> [The problem]: Word for word, copy every line of the data.
Records for this task START
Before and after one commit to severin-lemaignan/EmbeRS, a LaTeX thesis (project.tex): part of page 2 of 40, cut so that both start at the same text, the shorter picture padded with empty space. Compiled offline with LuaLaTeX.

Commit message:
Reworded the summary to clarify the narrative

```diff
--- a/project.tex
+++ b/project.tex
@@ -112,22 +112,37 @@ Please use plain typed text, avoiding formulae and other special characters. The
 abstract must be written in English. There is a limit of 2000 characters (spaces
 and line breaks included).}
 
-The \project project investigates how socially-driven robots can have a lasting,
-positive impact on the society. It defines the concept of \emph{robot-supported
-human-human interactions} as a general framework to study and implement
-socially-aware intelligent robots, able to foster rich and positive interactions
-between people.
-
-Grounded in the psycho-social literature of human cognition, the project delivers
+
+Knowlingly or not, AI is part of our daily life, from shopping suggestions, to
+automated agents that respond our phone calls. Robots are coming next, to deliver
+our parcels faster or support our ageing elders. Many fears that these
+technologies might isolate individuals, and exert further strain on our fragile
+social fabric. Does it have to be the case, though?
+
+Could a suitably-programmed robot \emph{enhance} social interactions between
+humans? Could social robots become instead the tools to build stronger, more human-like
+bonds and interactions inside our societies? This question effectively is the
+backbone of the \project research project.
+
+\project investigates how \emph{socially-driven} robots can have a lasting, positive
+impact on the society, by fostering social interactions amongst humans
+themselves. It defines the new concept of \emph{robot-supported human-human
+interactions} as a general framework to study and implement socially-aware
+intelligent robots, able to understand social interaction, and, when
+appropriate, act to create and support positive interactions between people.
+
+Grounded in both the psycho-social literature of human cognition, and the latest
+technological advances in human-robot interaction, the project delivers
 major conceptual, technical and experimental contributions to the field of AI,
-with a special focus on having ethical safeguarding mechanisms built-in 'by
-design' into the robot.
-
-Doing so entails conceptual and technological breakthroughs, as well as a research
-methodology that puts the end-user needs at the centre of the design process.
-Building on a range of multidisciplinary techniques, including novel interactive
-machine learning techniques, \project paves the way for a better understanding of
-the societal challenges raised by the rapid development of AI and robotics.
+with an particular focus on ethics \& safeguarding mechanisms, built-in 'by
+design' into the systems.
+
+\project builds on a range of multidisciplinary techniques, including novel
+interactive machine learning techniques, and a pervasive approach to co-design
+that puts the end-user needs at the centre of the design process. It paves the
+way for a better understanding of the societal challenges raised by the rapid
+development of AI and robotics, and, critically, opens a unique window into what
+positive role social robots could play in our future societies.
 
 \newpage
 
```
Records for this task END
> [Solution]:
Before and after one commit to severin-lemaignan/EmbeRS, a LaTeX thesis (project.tex): part of page 2 of 40, cut so that both start at the same text, the shorter picture padded with empty space. Compiled offline with LuaLaTeX.

Commit message:
Reworded the summary to clarify the narrative

```diff
--- a/project.tex
+++ b/project.tex
@@ -112,22 +112,37 @@ Please use plain typed text, avoiding formulae and other special characters. The
 abstract must be written in English. There is a limit of 2000 characters (spaces
 and line breaks included).}
 
-The \project project investigates how socially-driven robots can have a lasting,
-positive impact on the society. It defines the concept of \emph{robot-supported
-human-human interactions} as a general framework to study and implement
-socially-aware intelligent robots, able to foster rich and positive interactions
-between people.
-
-Grounded in the psycho-social literature of human cognition, the project delivers
+
+Knowlingly or not, AI is part of our daily life, from shopping suggestions, to
+automated agents that respond our phone calls. Robots are coming next, to deliver
+our parcels faster or support our ageing elders. Many fears that these
+technologies might isolate individuals, and exert further strain on our fragile
+social fabric. Does it have to be the case, though?
+
+Could a suitably-programmed robot \emph{enhance} social interactions between
+humans? Could social robots become instead the tools to build stronger, more human-like
+bonds and interactions inside our societies? This question effectively is the
+backbone of the \project research project.
+
+\project investigates how \emph{socially-driven} robots can have a lasting, positive
+impact on the society, by fostering social interactions amongst humans
+themselves. It defines the new concept of \emph{robot-supported human-human
+interactions} as a general framework to study and implement socially-aware
+intelligent robots, able to understand social interaction, and, when
+appropriate, act to create and support positive interactions between people.
+
+Grounded in both the psycho-social literature of human cognition, and the latest
+technological advances in human-robot interaction, the project delivers
 major conceptual, technical and experimental contributions to the field of AI,
-with a special focus on having ethical safeguarding mechanisms built-in 'by
-design' into the robot.
-
-Doing so entails conceptual and technological breakthroughs, as well as a research
-methodology that puts the end-user needs at the centre of the design process.
-Building on a range of multidisciplinary techniques, including novel interactive
-machine learning techniques, \project paves the way for a better understanding of
-the societal challenges raised by the rapid development of AI and robotics.
+with an particular focus on ethics \& safeguarding mechanisms, built-in 'by
+design' into the systems.
+
+\project builds on a range of multidisciplinary techniques, including novel
+interactive machine learning techniques, and a pervasive approach to co-design
+that puts the end-user needs at the centre of the design process. It paves the
+way for a better understanding of the societal challenges raised by the rapid
+development of AI and robotics, and, critically, opens a unique window into what
+positive role social robots could play in our future societies.
 
 \newpage
 
```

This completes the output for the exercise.